Dollar Stifled By Weak Pending Home And Factory Orders Data

The fundamental weight of the economic calendar’s offerings have tapered off somewhat after yesterday’s market-worthy ISM services report hit the wires. For Tuesday, all of the New York session’s top indicators were either revisions or lagging to previously released reports.

Looking to price action, the greenback was largely mixed in the majors. After breaking in the dollar’s favor over the past few sessions, EURUSD moved into congestion between 1.3135 and 1.3080. Mirroring the inactivity, USDCHF bounced around its own 60 point range while stubbornly holding below 1.2250. The British pound worked up from Monday’s lows around 1.9185, with a ceiling tested at 1.9310. Finally, a break in the seemingly unending yen rally allowed USDJPY to rally 150 points to 116.70 before the pair was relegated to a 50-point range.
Quality over quantity is once again the axiom for fundamental traders. Though this morning’s economic docket tendered more indicators for the ever-evolving valuation of the almighty dollar, each was handicapped in one way or another. Arguably, the greatest potential for market impact rested with the Commerce Department’s factory orders gauge for January. According to the government body’s numbers, new orders received by manufacturers dropped a considerable 5.6 percent – the biggest monthly decline in six-and-a-half years. On paper, such a drop would hit even the most ardent bull; but the market was well prepared for such fireworks. Other January numbers, specifically the ISM’s manufacturing activity report and the government’s durable goods orders gauge, had already desensitized the market with weak readings of their own. Just like the previously released numbers, the broad contraction in demand came as companies attempted to work off excess inventories – especially in the construction and automotive industries. However, under the same reasoning, the stronger than expected reading in the February ISM has signaled to economists that the factory report could post similar numbers the next time it is released.
Elsewhere, the import of the session’s other releases was considerably scaled down. The National Association of Realtors printed a 4.1 percent drop in pending home sales through January. While this particular indicator is seen as a leading indicator since it is based on contract signings, it is considered inferior to new home sales. This relationship is particularly true after new residential purchases dropped the most in thirteen years in its most recent report. On the inflation front, the final reading of fourth quarter nonfarm productivity and unit labor costs roused the steadfast hawks.
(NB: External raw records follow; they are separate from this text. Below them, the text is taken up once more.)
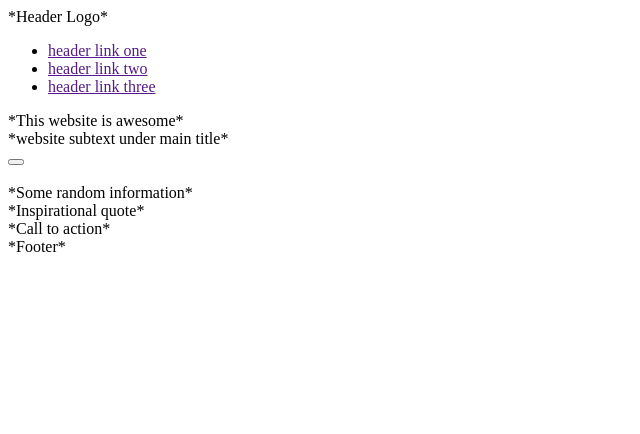
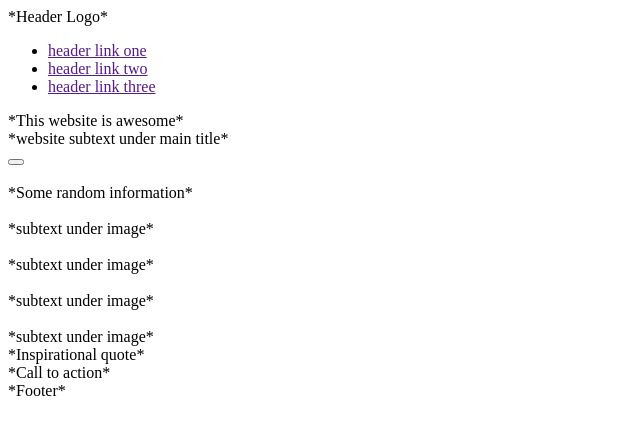
Before and after one commit to Zero-Ultor/odin-landing-page, a plain HTML site: page index.html in a window 1280 px wide. Shown: the whole page, without its empty margins (0-640 px from the left). Drawn offline with Linux system fonts and the light colour scheme.

Commit message:
Update content section of index.html

```diff
--- a/index.html
+++ b/index.html
@@ -29,7 +29,26 @@
       </div>
     </div>
 
-    <div class= "content">  *Some random information*
+    <div class= "content">
+      <div>*Some random information*</div>
+      <div class="boxes">
+        <div class="item1">
+          <img src="" alt="">
+          <div>*subtext under image*</div>
+        </div>
+        <div class="item2">
+          <img src="" alt="">
+          <div>*subtext under image*</div>
+        </div>
+        <div class="item3">
+          <img src="" alt="">
+          <div>*subtext under image*</div>
+        </div>
+        <div class="item4">
+          <img src="" alt="">
+          <div>*subtext under image*</div>
+        </div>
+      </div>
     </div>
 
     <div class="quote">   *Inspirational quote*
```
Productivity, a measure of output per hour from the average worker, slowed from its initially reported 3.0 percent gait to 1.6 percent. At the same time, employee costs for the same period accelerated more than expected to 6.6 percent. Conversely, the labor costs report was considered a one-off, influenced by high bonuses. Another event that should not be overlooked was an interview given by former Federal Reserve Chairman Alan Greenspan. Contradicting current Fed Chief Ben Bernanke’s belief that the economy will recover this year, Greenspan said that he sees a one in three chance that the US economy is heading for a recession following its sixth year of recovery. These eyebrow raising comments follow his warning only a week ago that he could not rule out a recession for the world’s largest economy by the year’s end.
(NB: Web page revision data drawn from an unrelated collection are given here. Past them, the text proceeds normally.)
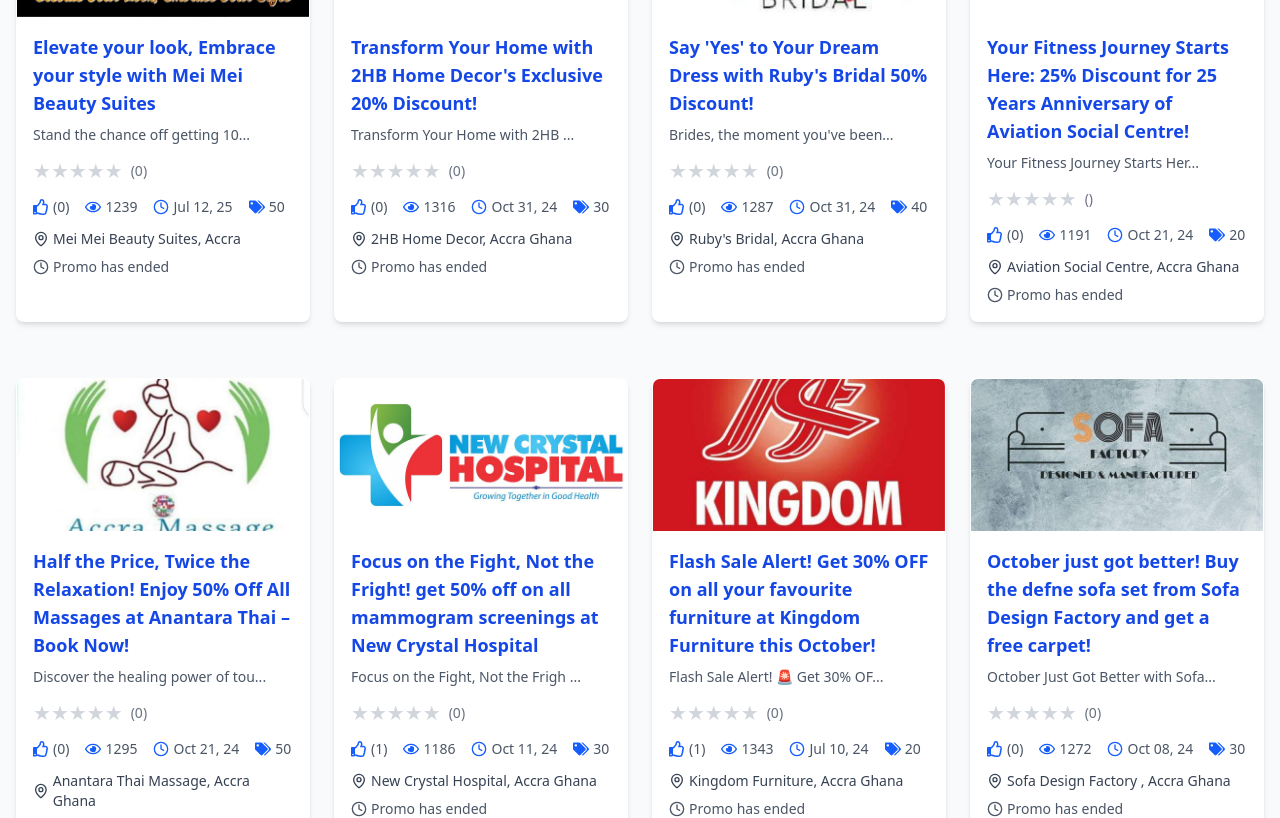
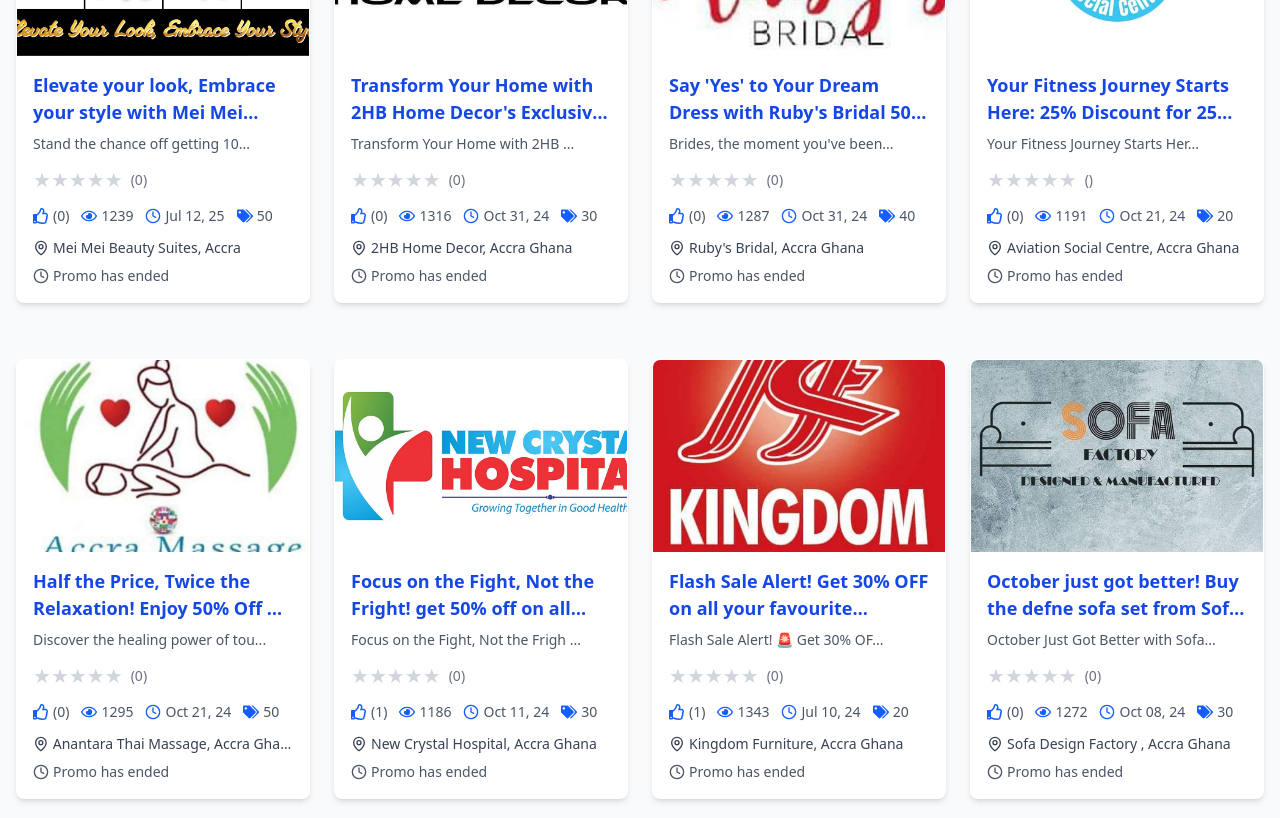
Before and after one commit to hammad9431/Coupons-website, a React (Vite) app: page / in a window 1280 px wide. Shown: the part 1060-1878 px from the top of the page. Built offline with nearby package versions, Linux system fonts and the light colour scheme.

Commit message:
Updated DealsSection component

```diff
--- a/src/Components/DealsSection.jsx
+++ b/src/Components/DealsSection.jsx
@@ -573,56 +573,62 @@
   const visibleDeals = dealsByCategory[activeCategory] || All;
 
   const DealCard = ({ deal }) => (
-<div className="bg-white rounded-lg shadow-md overflow-hidden transition-all duration-300
-  hover:shadow-xl border border-transparent hover:border-blue-600 cursor-pointer my-4 hover:-translate-y-1
-">
+  <div className="bg-white rounded-lg shadow-md overflow-hidden transition-all duration-300 hover:shadow-xl border border-transparent hover:border-blue-600 cursor-pointer my-4 hover:-translate-y-1 h-auto flex flex-col">
 
-
-      <img src={deal.image}/>
-      <div className="p-4">
-        <h3 className="text-blue-700 font-bold text-lg  mb-2  cursor-pointer text-decoration-none">
+      <img src={deal.image} alt={deal.title} className="h-48 w-auto object-cover " />
+      <div className="p-4 flex flex-col grow">
+        <h3
+          className="text-blue-700 font-bold mb-2 cursor-pointer"
+          style={{
+            fontSize: 'clamp(1rem, 2.2vw, 1.125rem)',
+            display: '-webkit-box',
+            WebkitLineClamp: 2,
+            WebkitBoxOrient: 'vertical',
+            overflow: 'hidden',
+            textOverflow: 'ellipsis'
+          }}
+        >
           {deal.title}
         </h3>
 
-        <p className="text-gray-600 text-sm mb-3">
+        <p className="text-gray-600 text-sm mb-3 truncate" style={{
+          display: '-webkit-box',
+          WebkitLineClamp: 3,
+          WebkitBoxOrient: 'vertical',
+          overflow: 'hidden',
+          textOverflow: 'ellipsis'
+        }}>
           {deal.description}
         </p>
 
-
         <div className="flex items-center text-xl gap-1 mb-3">
-          <span  className="text-gray-300">★★★★★</span>
-          {/* {[...Array(5)].map((_, i) => (
-            <span key={i} className="text-gray-300">★</span>
-          ))} */}
+          <span className="text-gray-300">★★★★★</span>
           <span className="text-gray-500 text-sm ml-1">({deal.reviews})</span>
         </div>
 
-        <div className="flex items-center gap-4 text-sm text-gray-600 mb-3">
+        <div className="flex flex-wrap items-center gap-2 md:gap-3 text-xs md:text-sm text-gray-600 mb-3">
           <div className="flex items-center gap-1">
-            <FaRegThumbsUp  className="w-4 h-4 text-blue-600" />
-            <span>({deal.likes})</span>
+            <FaRegThumbsUp className="w-4 h-4 text-blue-600" />
+            <span className="hidden sm:inline">({deal.likes})</span>
           </div>
           <div className="flex items-center gap-1">
-            <FaRegEye  className="w-4 h-4 text-blue-600" />
+            <FaRegEye className="w-4 h-4 text-blue-600" />
             <span>{deal.views}</span>
           </div>
           <div className="flex items-center gap-1">
             <Clock className="w-4 h-4 text-blue-600" />
             <span>{deal.date}</span>
           </div>
-          <div className="flex items-center gap-1">
+          <div className="flex items-center gap-1  md:flex">
             <FaTags className="w-4 h-4 text-blue-600" />
             <span>{deal.comments}</span>
           </div>
-
         </div>
 
-
-        <div className="flex items-center gap-1 text-sm text-gray-700 mb-2">
+        <div className="flex items-center gap-1 text-sm text-gray-700 mb-2 mt-auto">
           <MapPin className="w-4 h-4" />
-          <span>{deal.location}</span>
+          <span className='truncate'>{deal.location}</span>
         </div>
-
 
         <div className="flex items-center gap-1 text-sm text-gray-600">
           <Clock className="w-4 h-4" />
@@ -711,13 +717,6 @@
       )}
 
       {/* Deals Grid */}
-      {/* <div className="max-w-7xl mx-auto px-4 py-8 ">
-        <div className="grid grid-cols-1 md:grid-cols-2 lg:grid-cols-4 gap-6">
-          {All.map((deal) => (
-            <DealCard key={deal.id} deal={deal} />
-          ))}
-        </div>
-      </div> */}
 
       <div className="max-w-7xl mx-auto px-4 py-8 ">
         <div className="grid grid-cols-1 md:grid-cols-2 lg:grid-cols-4 gap-6">
```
US equities found a solid footing as the benchmark indices instituted a morning climb on the heels of an Asian and European market upswing. By 16:25 GMT, the hard-hit NASDAQ Composite was setting the pace with a 1.12 percent rally to 2,366.79. The S&P 500 was 0.81 percent higher at 1,385.29 and the Dow Jones Industrial Average followed with a 0.6 percent advance to 12,122.59 by the same time. In the headlines, shares of online search giant Google and computer maker Apple rose on comments made by Google’s CEO that the both firms were working on many more projects. Google shares rose 2.0 percent to $449.59 while those of Apple grew 1.8 percent or $1.56 to $87.88. The housing sector, led by Beazer Homes, showed surprising resiliency to the weak pending home sales data. Shares of Beazer rose $0.93, or 2.6 percent, to $36.45.
Following the dollar it its sedate action, Treasuries were little moved by mid-day trade with the Fed’s Beige Book on the horizon. Ten-year maturities were trading 3/32nds lower at 100-30, with yields adding a basis point to 4.507 by 16:25 GMT. T-bonds also slipped 3/32nds to 101-24 while yields added a basis point to 4.64.